#### WHAT YOU SHOULD DO:
Report back every line below that carries the word "index".

─── DATASET CONTENT

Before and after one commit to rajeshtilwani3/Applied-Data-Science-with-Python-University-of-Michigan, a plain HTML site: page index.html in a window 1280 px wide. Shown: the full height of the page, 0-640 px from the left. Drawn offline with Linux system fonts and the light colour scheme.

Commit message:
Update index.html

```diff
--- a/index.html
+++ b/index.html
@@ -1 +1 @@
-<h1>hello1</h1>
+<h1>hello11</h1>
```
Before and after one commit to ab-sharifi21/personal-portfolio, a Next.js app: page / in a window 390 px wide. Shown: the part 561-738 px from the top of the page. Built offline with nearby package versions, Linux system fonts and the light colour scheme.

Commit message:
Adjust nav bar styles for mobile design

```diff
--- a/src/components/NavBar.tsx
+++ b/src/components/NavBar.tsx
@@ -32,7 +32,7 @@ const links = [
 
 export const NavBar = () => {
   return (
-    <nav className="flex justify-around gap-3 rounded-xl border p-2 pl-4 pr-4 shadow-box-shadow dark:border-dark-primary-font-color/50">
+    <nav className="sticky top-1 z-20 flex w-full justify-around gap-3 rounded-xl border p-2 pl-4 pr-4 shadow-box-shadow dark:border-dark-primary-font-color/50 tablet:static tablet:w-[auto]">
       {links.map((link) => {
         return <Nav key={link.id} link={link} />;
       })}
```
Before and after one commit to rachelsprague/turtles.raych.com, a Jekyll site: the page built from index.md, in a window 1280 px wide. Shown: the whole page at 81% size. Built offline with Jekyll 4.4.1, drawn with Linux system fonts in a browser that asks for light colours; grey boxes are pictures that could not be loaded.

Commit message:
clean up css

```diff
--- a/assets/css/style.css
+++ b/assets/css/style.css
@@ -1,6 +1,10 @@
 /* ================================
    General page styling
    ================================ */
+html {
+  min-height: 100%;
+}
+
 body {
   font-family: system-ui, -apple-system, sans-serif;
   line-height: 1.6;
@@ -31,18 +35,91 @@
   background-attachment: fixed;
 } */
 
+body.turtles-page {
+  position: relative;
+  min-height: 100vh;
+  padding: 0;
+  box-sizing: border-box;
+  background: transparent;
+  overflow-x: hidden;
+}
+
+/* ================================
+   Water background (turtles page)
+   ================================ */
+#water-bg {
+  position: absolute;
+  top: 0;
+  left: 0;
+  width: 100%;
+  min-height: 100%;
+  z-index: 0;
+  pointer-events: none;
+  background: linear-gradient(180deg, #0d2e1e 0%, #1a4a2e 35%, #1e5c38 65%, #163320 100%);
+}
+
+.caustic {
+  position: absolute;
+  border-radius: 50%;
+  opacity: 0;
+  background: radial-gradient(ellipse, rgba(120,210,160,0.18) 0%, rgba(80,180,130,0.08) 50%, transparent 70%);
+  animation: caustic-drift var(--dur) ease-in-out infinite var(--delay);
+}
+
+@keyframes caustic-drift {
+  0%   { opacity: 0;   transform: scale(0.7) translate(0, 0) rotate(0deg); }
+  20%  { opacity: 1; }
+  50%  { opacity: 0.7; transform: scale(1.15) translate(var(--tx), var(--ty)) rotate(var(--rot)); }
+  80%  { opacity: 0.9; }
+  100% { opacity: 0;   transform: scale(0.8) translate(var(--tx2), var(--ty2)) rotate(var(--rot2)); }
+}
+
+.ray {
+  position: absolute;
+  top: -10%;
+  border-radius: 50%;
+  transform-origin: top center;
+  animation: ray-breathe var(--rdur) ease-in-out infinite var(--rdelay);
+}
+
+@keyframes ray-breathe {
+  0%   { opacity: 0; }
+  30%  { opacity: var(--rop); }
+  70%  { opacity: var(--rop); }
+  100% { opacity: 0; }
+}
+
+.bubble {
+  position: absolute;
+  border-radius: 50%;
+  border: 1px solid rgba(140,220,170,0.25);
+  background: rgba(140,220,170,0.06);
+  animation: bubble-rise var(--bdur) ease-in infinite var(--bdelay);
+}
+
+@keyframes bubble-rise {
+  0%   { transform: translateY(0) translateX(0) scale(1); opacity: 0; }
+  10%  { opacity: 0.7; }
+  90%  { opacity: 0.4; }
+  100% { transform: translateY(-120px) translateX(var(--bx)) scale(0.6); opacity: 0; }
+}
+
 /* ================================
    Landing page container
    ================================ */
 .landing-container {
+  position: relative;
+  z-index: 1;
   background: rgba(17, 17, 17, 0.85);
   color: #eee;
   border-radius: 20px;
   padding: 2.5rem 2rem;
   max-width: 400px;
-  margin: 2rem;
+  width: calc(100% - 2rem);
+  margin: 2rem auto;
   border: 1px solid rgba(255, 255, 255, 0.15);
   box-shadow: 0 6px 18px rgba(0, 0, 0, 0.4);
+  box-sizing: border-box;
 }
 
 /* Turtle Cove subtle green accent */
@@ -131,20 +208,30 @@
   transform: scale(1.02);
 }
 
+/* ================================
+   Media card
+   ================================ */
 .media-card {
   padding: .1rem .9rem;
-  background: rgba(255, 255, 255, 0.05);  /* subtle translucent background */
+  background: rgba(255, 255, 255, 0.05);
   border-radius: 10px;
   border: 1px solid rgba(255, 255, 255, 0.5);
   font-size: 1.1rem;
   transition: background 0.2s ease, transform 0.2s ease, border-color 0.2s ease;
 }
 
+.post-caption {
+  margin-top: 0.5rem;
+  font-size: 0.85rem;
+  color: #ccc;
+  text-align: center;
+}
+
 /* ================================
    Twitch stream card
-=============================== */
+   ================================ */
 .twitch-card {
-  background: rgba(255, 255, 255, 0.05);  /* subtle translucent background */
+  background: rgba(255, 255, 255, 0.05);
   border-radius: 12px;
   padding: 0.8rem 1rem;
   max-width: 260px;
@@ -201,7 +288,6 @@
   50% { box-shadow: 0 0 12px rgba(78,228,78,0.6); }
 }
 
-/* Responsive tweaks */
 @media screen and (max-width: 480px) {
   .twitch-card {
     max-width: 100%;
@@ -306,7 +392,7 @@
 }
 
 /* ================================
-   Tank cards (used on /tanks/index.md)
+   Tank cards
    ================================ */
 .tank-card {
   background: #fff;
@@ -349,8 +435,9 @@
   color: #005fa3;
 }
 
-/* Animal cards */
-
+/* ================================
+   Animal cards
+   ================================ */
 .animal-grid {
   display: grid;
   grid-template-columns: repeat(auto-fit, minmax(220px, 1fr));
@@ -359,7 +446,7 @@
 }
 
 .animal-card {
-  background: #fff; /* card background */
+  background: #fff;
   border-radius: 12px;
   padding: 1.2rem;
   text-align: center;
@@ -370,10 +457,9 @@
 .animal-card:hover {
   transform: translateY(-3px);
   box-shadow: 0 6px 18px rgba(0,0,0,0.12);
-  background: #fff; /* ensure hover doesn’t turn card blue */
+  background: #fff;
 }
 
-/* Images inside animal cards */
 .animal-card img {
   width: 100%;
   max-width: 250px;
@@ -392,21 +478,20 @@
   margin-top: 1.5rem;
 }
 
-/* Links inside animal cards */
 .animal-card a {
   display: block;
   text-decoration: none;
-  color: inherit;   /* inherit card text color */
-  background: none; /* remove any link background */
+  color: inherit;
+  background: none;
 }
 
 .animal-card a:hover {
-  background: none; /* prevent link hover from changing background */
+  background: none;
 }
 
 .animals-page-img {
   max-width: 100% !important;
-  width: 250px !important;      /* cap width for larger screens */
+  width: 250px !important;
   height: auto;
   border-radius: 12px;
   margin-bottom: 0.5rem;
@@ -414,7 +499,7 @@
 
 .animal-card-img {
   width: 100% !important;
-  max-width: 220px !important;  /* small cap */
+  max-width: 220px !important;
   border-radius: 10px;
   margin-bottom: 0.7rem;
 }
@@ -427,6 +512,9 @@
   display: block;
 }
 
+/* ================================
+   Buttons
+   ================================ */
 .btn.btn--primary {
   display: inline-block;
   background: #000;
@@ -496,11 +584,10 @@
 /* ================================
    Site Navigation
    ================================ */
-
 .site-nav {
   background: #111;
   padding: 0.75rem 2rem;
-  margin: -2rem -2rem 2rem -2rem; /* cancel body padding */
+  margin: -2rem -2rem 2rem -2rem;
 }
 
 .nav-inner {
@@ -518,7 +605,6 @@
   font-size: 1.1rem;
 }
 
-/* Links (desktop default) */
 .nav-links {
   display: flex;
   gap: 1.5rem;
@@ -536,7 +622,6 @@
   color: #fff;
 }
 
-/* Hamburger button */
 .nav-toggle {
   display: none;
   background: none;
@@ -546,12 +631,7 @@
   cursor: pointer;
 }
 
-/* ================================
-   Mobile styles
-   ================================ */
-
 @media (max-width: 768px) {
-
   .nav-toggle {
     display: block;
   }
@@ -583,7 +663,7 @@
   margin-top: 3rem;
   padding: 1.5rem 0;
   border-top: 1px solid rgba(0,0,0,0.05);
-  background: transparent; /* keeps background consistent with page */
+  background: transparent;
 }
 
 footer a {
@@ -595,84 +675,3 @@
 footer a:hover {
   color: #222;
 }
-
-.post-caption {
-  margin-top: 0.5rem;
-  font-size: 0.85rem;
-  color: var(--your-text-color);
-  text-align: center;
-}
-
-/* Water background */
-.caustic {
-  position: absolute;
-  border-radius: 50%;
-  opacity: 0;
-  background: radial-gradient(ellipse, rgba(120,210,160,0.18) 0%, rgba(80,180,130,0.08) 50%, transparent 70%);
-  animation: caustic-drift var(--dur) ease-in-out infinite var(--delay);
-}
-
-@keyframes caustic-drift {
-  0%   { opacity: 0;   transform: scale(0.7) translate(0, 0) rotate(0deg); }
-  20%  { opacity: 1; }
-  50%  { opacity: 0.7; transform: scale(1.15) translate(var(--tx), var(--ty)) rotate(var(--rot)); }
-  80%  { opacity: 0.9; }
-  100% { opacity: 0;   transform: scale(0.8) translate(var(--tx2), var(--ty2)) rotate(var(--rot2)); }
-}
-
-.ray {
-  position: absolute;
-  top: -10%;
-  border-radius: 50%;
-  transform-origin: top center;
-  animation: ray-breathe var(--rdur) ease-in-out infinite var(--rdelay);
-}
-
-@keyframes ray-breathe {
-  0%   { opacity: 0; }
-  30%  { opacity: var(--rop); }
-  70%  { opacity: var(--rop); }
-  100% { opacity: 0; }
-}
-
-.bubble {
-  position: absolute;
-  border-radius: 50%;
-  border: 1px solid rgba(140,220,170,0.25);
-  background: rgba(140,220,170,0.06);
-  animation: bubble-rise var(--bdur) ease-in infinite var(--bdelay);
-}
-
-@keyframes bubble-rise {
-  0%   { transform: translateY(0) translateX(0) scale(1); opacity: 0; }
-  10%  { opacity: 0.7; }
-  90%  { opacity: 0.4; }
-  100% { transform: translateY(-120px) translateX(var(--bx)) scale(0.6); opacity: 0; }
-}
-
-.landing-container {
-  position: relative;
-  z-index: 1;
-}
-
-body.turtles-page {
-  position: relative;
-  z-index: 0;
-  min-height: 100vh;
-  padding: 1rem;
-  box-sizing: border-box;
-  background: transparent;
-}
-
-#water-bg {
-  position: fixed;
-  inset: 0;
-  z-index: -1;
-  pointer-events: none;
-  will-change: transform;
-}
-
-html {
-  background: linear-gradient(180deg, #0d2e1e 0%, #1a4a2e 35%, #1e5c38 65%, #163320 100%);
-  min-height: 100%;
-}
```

──────

#### EXPECTED ANSWER:
Before and after one commit to rajeshtilwani3/Applied-Data-Science-with-Python-University-of-Michigan, a plain HTML site: page index.html in a window 1280 px wide. Shown: the full height of the page, 0-640 px from the left. Drawn offline with Linux system fonts and the light colour scheme.
Update index.html
--- a/index.html
+++ b/index.html
Before and after one commit to rachelsprague/turtles.raych.com, a Jekyll site: the page built from index.md, in a window 1280 px wide. Shown: the whole page at 81% size. Built offline with Jekyll 4.4.1, drawn with Linux system fonts in a browser that asks for light colours; grey boxes are pictures that could not be loaded.
+  z-index: 0;
+  z-index: 1;
-   Tank cards (used on /tanks/index.md)
-  z-index: 1;
-  z-index: 0;
-  z-index: -1;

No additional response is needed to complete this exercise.